══ The data

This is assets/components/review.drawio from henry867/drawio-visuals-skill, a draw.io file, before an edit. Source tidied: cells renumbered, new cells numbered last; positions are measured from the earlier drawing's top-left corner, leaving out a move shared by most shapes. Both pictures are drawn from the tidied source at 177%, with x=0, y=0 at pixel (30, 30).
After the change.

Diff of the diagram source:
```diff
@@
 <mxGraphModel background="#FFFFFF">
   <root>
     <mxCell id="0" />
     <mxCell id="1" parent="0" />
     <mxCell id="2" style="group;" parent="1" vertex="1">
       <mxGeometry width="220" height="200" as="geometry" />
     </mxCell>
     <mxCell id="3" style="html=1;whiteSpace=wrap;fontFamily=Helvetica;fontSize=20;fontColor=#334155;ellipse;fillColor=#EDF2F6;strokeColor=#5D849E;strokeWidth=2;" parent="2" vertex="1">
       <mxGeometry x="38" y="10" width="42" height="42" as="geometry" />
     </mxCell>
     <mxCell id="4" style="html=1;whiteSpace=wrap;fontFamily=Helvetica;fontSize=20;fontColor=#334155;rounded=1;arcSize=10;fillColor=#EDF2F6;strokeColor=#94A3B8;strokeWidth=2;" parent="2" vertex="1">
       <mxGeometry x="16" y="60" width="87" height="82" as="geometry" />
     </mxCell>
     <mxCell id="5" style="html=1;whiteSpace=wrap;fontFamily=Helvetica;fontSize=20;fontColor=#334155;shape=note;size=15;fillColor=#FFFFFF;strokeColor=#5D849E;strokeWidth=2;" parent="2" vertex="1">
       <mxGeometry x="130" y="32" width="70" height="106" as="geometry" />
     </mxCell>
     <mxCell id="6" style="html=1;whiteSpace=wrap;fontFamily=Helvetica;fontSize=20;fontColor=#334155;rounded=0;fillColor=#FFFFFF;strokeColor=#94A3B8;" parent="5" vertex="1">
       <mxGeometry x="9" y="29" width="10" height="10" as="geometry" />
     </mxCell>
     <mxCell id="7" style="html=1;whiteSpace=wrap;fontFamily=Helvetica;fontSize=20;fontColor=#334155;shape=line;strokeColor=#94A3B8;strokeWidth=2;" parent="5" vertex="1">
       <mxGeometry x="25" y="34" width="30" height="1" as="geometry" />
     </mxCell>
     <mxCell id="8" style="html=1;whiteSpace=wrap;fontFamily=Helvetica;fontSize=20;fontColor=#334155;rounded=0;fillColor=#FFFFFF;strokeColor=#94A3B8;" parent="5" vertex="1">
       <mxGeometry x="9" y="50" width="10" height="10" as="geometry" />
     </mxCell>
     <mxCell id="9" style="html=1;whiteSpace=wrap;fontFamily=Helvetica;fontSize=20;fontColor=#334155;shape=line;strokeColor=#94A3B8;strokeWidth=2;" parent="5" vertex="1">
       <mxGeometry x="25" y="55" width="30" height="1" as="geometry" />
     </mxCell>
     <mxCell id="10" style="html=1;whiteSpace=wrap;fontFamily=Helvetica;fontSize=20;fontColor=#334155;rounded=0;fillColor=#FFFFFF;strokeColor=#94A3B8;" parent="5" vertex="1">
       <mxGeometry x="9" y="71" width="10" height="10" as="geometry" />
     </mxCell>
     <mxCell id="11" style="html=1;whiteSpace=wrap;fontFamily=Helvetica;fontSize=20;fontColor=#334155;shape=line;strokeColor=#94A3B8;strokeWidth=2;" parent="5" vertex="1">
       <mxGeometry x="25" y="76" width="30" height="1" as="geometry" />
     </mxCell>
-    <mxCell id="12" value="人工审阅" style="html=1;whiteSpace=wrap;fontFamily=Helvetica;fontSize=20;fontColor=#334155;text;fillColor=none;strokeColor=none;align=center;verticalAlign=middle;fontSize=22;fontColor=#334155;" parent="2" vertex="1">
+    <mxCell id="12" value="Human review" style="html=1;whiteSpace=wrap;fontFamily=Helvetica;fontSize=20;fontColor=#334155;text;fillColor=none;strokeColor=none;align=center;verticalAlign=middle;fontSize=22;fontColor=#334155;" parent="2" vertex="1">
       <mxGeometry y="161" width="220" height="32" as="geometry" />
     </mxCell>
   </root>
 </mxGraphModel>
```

════

_What you need to do_.
Count every line of the material above that includes "mxGraphModel", giving the total without any other words.

_Solution_.
2